(Before-and-after change records)
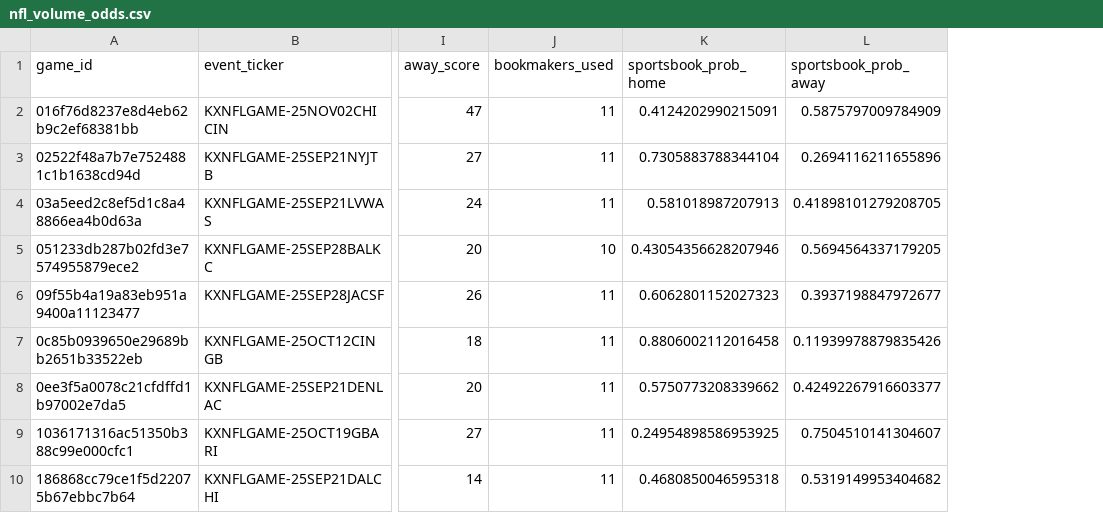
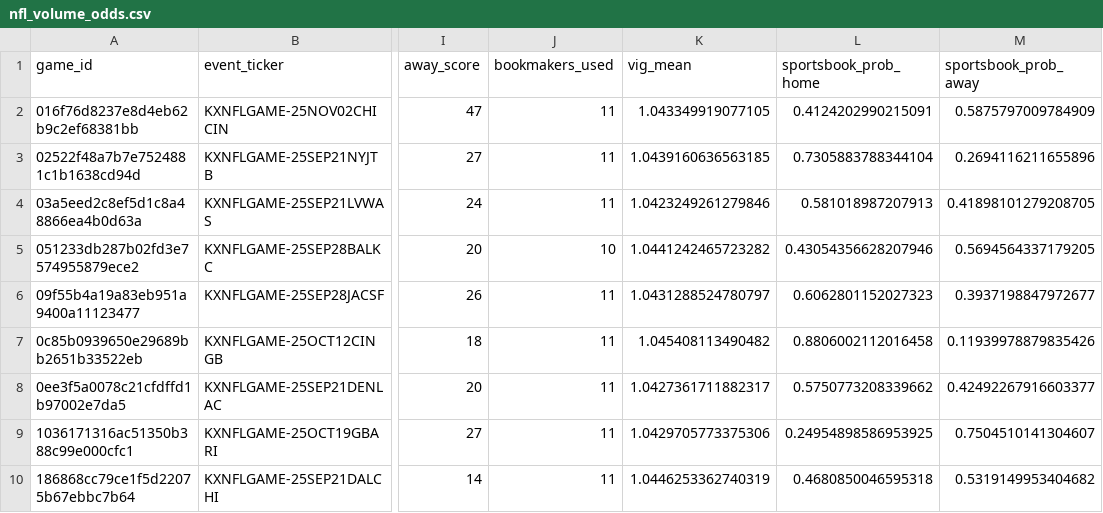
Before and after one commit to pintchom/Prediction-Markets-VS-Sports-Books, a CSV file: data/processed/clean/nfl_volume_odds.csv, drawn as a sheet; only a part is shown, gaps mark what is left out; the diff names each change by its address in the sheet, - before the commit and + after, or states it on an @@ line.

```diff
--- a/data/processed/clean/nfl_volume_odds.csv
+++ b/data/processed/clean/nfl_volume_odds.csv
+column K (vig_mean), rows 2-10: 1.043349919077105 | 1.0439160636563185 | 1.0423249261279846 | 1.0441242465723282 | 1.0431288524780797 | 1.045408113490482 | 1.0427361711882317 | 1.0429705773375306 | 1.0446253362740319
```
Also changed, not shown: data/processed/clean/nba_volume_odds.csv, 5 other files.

--

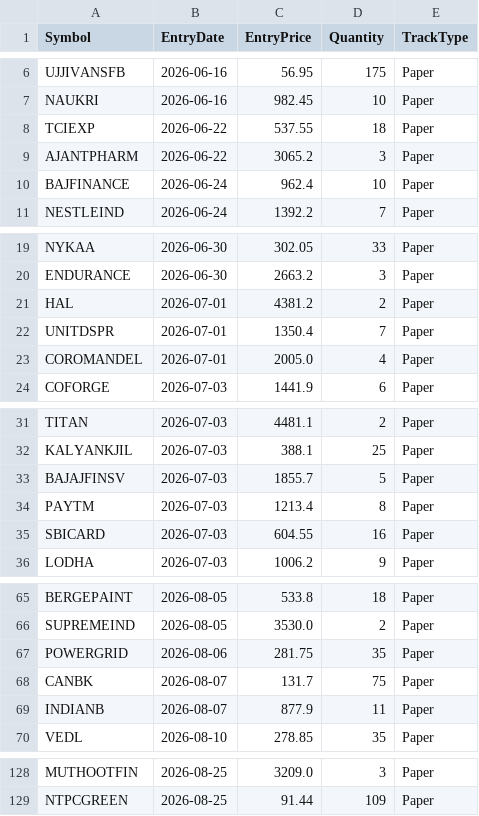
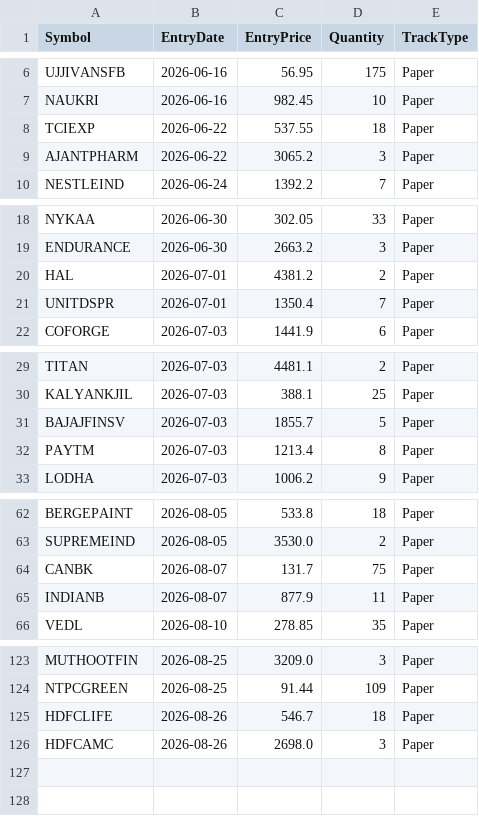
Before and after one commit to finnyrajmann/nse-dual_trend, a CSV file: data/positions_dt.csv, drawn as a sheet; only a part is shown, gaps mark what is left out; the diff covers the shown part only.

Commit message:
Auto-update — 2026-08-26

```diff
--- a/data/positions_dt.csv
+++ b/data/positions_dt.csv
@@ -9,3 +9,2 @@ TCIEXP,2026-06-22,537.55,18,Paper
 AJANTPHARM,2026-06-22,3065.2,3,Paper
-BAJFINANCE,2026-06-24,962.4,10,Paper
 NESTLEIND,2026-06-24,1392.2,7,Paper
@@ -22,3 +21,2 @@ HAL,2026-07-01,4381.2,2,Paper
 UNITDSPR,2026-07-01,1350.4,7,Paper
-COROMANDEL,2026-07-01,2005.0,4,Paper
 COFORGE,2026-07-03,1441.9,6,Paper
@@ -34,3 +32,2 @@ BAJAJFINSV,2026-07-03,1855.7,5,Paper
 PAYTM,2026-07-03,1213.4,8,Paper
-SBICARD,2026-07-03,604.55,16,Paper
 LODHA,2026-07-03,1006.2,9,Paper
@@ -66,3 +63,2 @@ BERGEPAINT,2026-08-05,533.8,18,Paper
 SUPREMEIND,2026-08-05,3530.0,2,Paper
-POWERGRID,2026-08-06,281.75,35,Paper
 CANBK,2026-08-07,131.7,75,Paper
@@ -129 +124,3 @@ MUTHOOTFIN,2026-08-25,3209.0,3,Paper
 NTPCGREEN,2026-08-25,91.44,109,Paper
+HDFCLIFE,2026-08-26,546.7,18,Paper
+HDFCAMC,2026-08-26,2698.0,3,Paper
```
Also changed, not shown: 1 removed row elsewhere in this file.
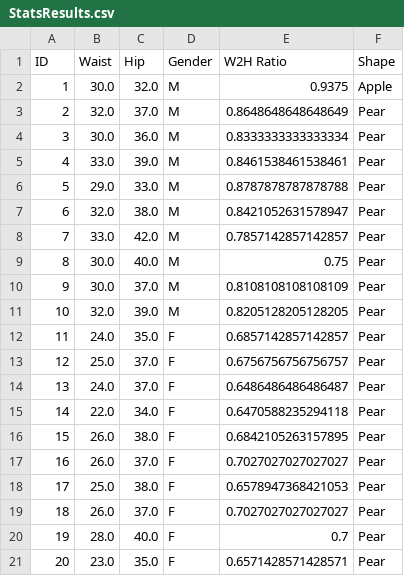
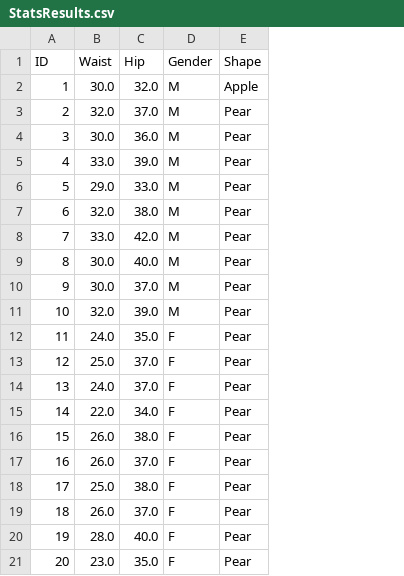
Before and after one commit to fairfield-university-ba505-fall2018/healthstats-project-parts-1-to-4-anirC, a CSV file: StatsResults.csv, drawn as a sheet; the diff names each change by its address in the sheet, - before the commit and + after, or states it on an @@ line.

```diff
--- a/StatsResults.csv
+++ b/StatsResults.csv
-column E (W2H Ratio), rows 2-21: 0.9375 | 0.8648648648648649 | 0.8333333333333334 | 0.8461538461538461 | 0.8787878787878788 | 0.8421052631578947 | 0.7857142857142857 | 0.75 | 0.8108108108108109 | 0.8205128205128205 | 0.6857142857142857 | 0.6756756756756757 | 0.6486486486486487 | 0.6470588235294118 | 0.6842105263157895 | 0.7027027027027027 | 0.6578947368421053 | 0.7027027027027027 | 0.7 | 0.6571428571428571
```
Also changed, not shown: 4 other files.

==

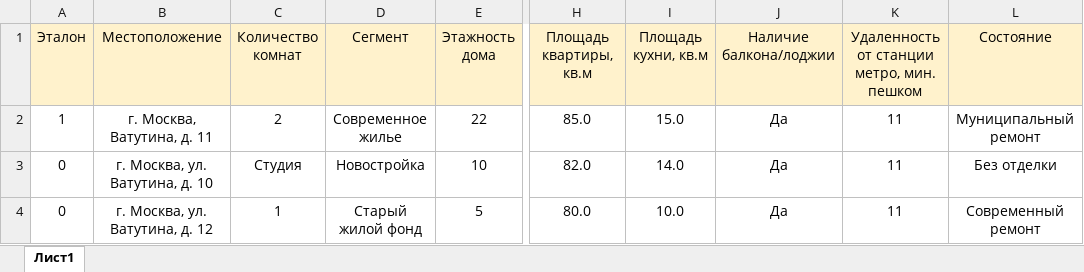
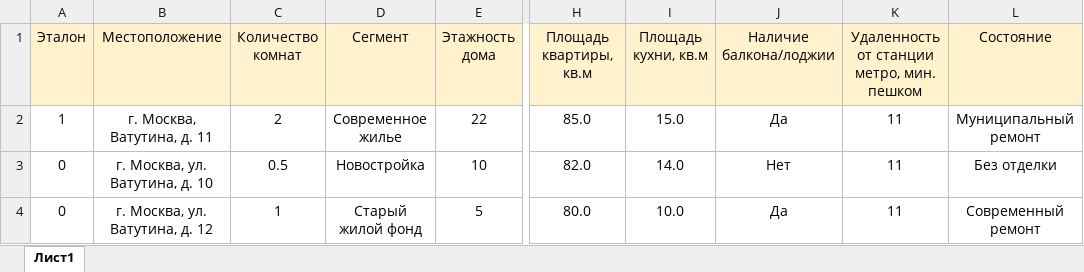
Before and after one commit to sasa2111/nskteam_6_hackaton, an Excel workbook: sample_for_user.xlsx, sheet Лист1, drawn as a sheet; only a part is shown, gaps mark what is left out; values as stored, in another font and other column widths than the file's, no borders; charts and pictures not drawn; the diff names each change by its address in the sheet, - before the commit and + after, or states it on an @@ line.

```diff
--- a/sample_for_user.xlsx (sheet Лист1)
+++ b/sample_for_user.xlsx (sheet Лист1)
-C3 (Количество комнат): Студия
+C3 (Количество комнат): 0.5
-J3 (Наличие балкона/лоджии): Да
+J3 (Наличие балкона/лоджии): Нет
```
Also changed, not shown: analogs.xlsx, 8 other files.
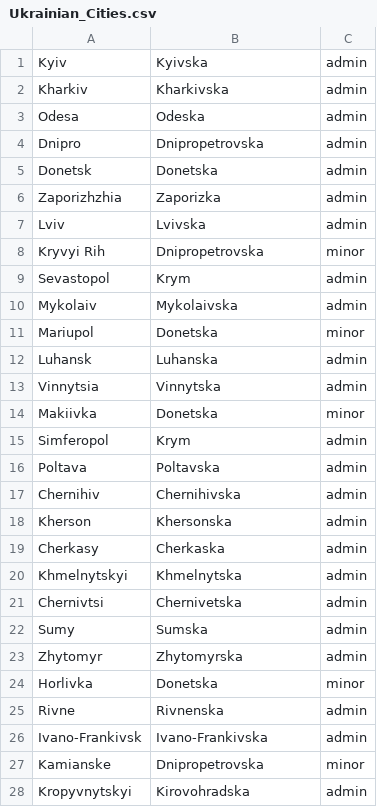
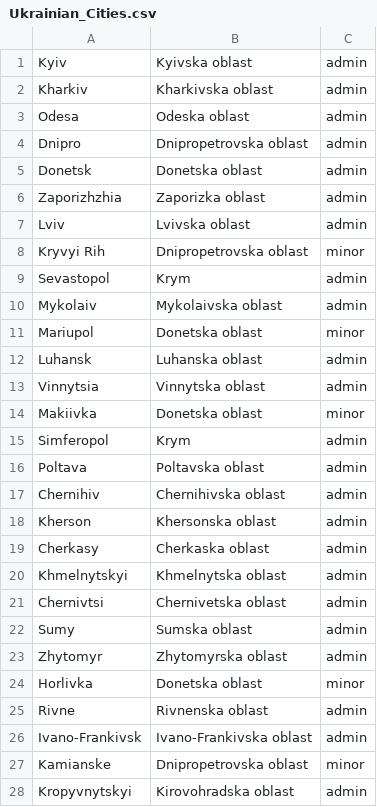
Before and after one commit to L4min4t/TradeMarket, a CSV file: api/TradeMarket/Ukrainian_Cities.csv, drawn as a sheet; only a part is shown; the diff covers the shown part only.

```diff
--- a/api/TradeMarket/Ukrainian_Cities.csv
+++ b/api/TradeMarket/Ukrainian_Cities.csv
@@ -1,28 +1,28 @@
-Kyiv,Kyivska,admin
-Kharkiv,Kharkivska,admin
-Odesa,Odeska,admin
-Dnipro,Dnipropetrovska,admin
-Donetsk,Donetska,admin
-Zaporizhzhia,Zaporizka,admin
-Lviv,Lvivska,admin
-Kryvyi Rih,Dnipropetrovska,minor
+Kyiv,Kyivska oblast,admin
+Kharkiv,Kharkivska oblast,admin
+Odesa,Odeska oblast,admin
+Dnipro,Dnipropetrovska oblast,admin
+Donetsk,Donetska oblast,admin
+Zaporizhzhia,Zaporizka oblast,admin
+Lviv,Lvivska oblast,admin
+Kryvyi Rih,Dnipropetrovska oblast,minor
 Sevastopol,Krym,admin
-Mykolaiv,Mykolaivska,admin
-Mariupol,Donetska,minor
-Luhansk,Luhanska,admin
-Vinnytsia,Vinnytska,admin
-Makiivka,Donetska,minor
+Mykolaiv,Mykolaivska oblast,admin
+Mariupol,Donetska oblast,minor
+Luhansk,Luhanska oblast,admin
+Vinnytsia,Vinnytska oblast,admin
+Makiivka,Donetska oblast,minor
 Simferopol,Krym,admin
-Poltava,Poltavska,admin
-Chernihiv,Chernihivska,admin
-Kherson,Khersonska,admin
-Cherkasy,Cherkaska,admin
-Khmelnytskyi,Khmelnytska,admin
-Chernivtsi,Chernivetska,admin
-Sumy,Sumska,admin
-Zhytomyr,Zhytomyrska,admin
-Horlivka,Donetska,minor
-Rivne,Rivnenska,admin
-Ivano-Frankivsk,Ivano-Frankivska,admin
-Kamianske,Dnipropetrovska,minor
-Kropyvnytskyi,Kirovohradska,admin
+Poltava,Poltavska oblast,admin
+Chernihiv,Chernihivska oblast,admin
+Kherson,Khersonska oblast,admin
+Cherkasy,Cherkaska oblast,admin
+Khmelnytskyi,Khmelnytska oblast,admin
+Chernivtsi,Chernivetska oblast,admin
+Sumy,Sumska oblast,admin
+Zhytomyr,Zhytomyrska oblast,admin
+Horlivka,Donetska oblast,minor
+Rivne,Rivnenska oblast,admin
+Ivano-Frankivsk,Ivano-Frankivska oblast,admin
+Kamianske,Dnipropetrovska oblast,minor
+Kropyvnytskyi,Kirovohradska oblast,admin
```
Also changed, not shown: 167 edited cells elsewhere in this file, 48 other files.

**YOUR ASSIGNMENT**
Tally the lines above with "files", please; number only.

**COMPLETED EXERCISE**
4